**** Source material
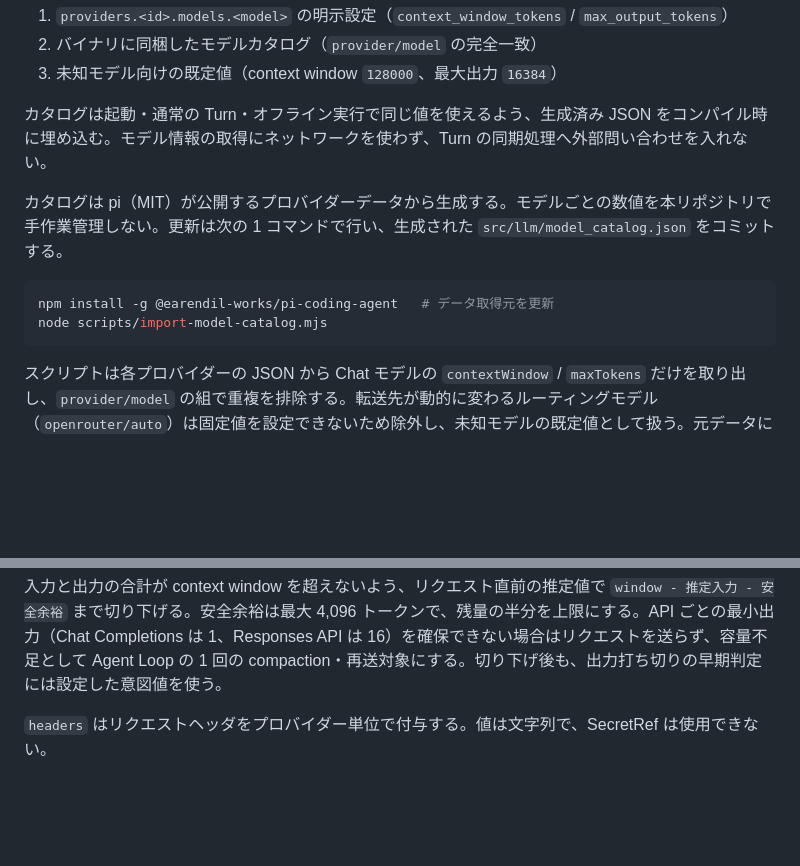
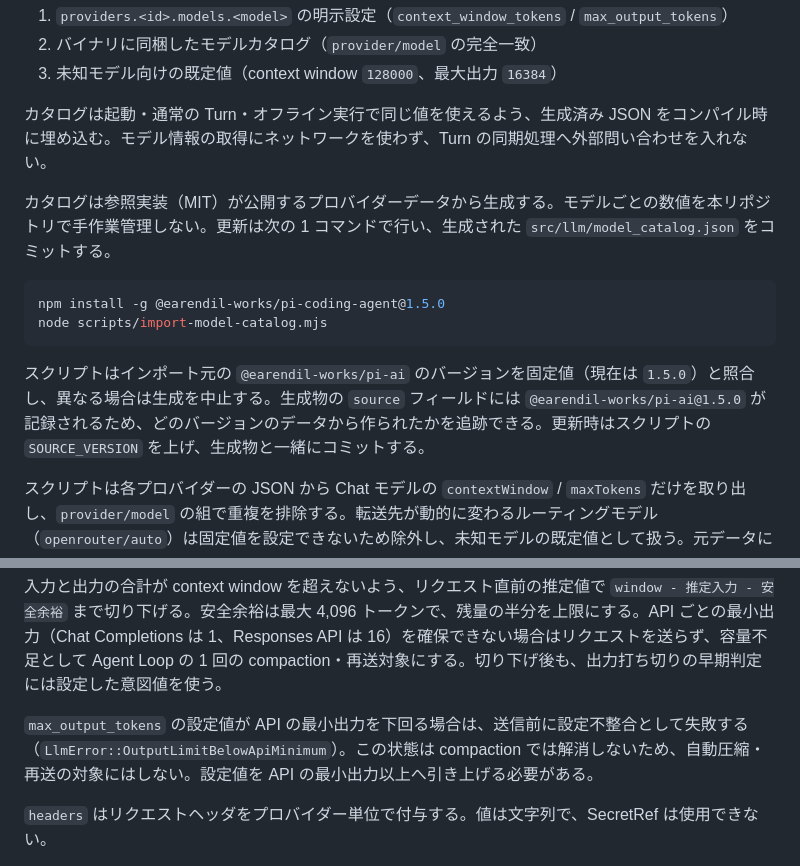
Before and after one commit to endo-ly/egopulse, a Markdown page: docs/config.md, 2 parts joined by grey strips. Rendered like a GitHub page; blank space fills up the shorter version.

````diff
--- a/docs/config.md
+++ b/docs/config.md
@@ -296,12 +296,14 @@ context window と最大出力トークンは、次の順で解決する。
 
 カタログは起動・通常の Turn・オフライン実行で同じ値を使えるよう、生成済み JSON をコンパイル時に埋め込む。モデル情報の取得にネットワークを使わず、Turn の同期処理へ外部問い合わせを入れない。
 
-カタログは pi（MIT）が公開するプロバイダーデータから生成する。モデルごとの数値を本リポジトリで手作業管理しない。更新は次の 1 コマンドで行い、生成された `src/llm/model_catalog.json` をコミットする。
+カタログは参照実装（MIT）が公開するプロバイダーデータから生成する。モデルごとの数値を本リポジトリで手作業管理しない。更新は次の 1 コマンドで行い、生成された `src/llm/model_catalog.json` をコミットする。
 
 ```bash
-npm install -g @earendil-works/pi-coding-agent   # データ取得元を更新
+npm install -g @earendil-works/pi-coding-agent@1.5.0
 node scripts/import-model-catalog.mjs
 ```
+
+スクリプトはインポート元の `@earendil-works/pi-ai` のバージョンを固定値（現在は `1.5.0`）と照合し、異なる場合は生成を中止する。生成物の `source` フィールドには `@earendil-works/pi-ai@1.5.0` が記録されるため、どのバージョンのデータから作られたかを追跡できる。更新時はスクリプトの `SOURCE_VERSION` を上げ、生成物と一緒にコミットする。
 
 スクリプトは各プロバイダーの JSON から Chat モデルの `contextWindow` / `maxTokens` だけを取り出し、`provider/model` の組で重複を排除する。転送先が動的に変わるルーティングモデル（`openrouter/auto`）は固定値を設定できないため除外し、未知モデルの既定値として扱う。元データに無いモデル（提供終了したモデルなど）も同じ既定値になる。実際の上限が既定値と異なる場合は、モデル設定で明示的に上書きする。
 
@@ -312,6 +314,8 @@ node scripts/import-model-catalog.mjs
 `max_output_tokens` はプロバイダーへ送る出力上限として使う。Chat Completions は接続先が公式 OpenAI / Azure の場合は `max_completion_tokens`、それ以外の OpenAI 互換 API は `max_tokens` を送る。Responses API は `max_output_tokens` を送る。フィールドは設定上のプロバイダー ID ではなく接続先で決める。
 
 入力と出力の合計が context window を超えないよう、リクエスト直前の推定値で `window - 推定入力 - 安全余裕` まで切り下げる。安全余裕は最大 4,096 トークンで、残量の半分を上限にする。API ごとの最小出力（Chat Completions は 1、Responses API は 16）を確保できない場合はリクエストを送らず、容量不足として Agent Loop の 1 回の compaction・再送対象にする。切り下げ後も、出力打ち切りの早期判定には設定した意図値を使う。
+
+`max_output_tokens` の設定値が API の最小出力を下回る場合は、送信前に設定不整合として失敗する（`LlmError::OutputLimitBelowApiMinimum`）。この状態は compaction では解消しないため、自動圧縮・再送の対象にはしない。設定値を API の最小出力以上へ引き上げる必要がある。
 
 `headers` はリクエストヘッダをプロバイダー単位で付与する。値は文字列で、SecretRef は使用できない。
 
````
Also changed, not shown: docs/session-lifecycle.md (+3 -3 lines).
********
__The problem__
Show the lines of the material that contain the word "node".

__Response box__
 node scripts/import-model-catalog.mjs
@@ -312,6 +314,8 @@ node scripts/import-model-catalog.mjs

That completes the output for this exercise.